■ WHAT THIS TASK INVOLVES
Copy out the data that comes next, character for character, and leave the images aside.

[Web page revision data]
┄┄┄┄┄┄┄┄┄┄┄┄┄┄┄┄┄┄┄┄

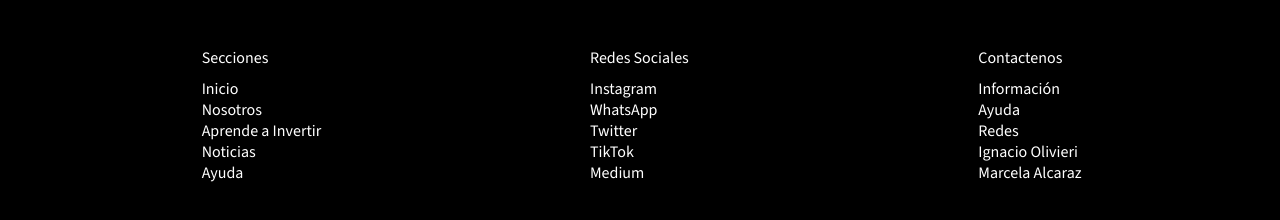
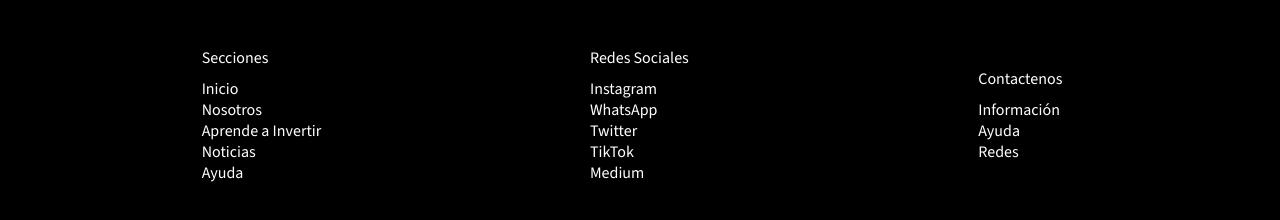
Before and after one commit to Pitt96/Smart_Money_Terminado, a plain HTML site: page index.html in a window 1280 px wide. Shown: the part 4983-5203 px from the top of the page. Drawn offline with nearby package versions, Linux system fonts and the light colour scheme; some packages are replaced by stand-ins of ours; a script that the page names is missing.

Commit message:
Modificacion 2- quitar nombres

```diff
--- a/index.html
+++ b/index.html
@@ -355,8 +355,7 @@
                     <li><a href="mailto:info@smartmoneyschool.io" target="_blank" class="eeesa">Información</a></li>
                     <li><a href="mailto:ayuda@smartmoneyschool.io" target="_blank" class="eeesa">Ayuda</a></li>
                     <li><a href="mailto:redes@smartmoneyschool.io" target="_blank" class="eeesa">Redes</a></li>
-                    <li><a href="mailto:ignacio.olivieri@smartmoneyschool.io" target="_blank" class="eeesa">Ignacio Olivieri</a></li>
-                    <li><a href="mailto:marcela.alcaraz@smartmoneyschool.io" target="_blank" class="eeesa">Marcela Alcaraz</a></li>
+
                 </ul>
             </div>
         </div>
```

┄┄┄┄┄┄┄┄┄┄┄┄┄┄┄┄┄┄┄┄

■ ANSWER SECTION
Before and after one commit to Pitt96/Smart_Money_Terminado, a plain HTML site: page index.html in a window 1280 px wide. Shown: the part 4983-5203 px from the top of the page. Drawn offline with nearby package versions, Linux system fonts and the light colour scheme; some packages are replaced by stand-ins of ours; a script that the page names is missing.

Commit message:
Modificacion 2- quitar nombres

```diff
--- a/index.html
+++ b/index.html
@@ -355,8 +355,7 @@
                     <li><a href="mailto:info@smartmoneyschool.io" target="_blank" class="eeesa">Información</a></li>
                     <li><a href="mailto:ayuda@smartmoneyschool.io" target="_blank" class="eeesa">Ayuda</a></li>
                     <li><a href="mailto:redes@smartmoneyschool.io" target="_blank" class="eeesa">Redes</a></li>
-                    <li><a href="mailto:ignacio.olivieri@smartmoneyschool.io" target="_blank" class="eeesa">Ignacio Olivieri</a></li>
-                    <li><a href="mailto:marcela.alcaraz@smartmoneyschool.io" target="_blank" class="eeesa">Marcela Alcaraz</a></li>
+
                 </ul>
             </div>
         </div>
```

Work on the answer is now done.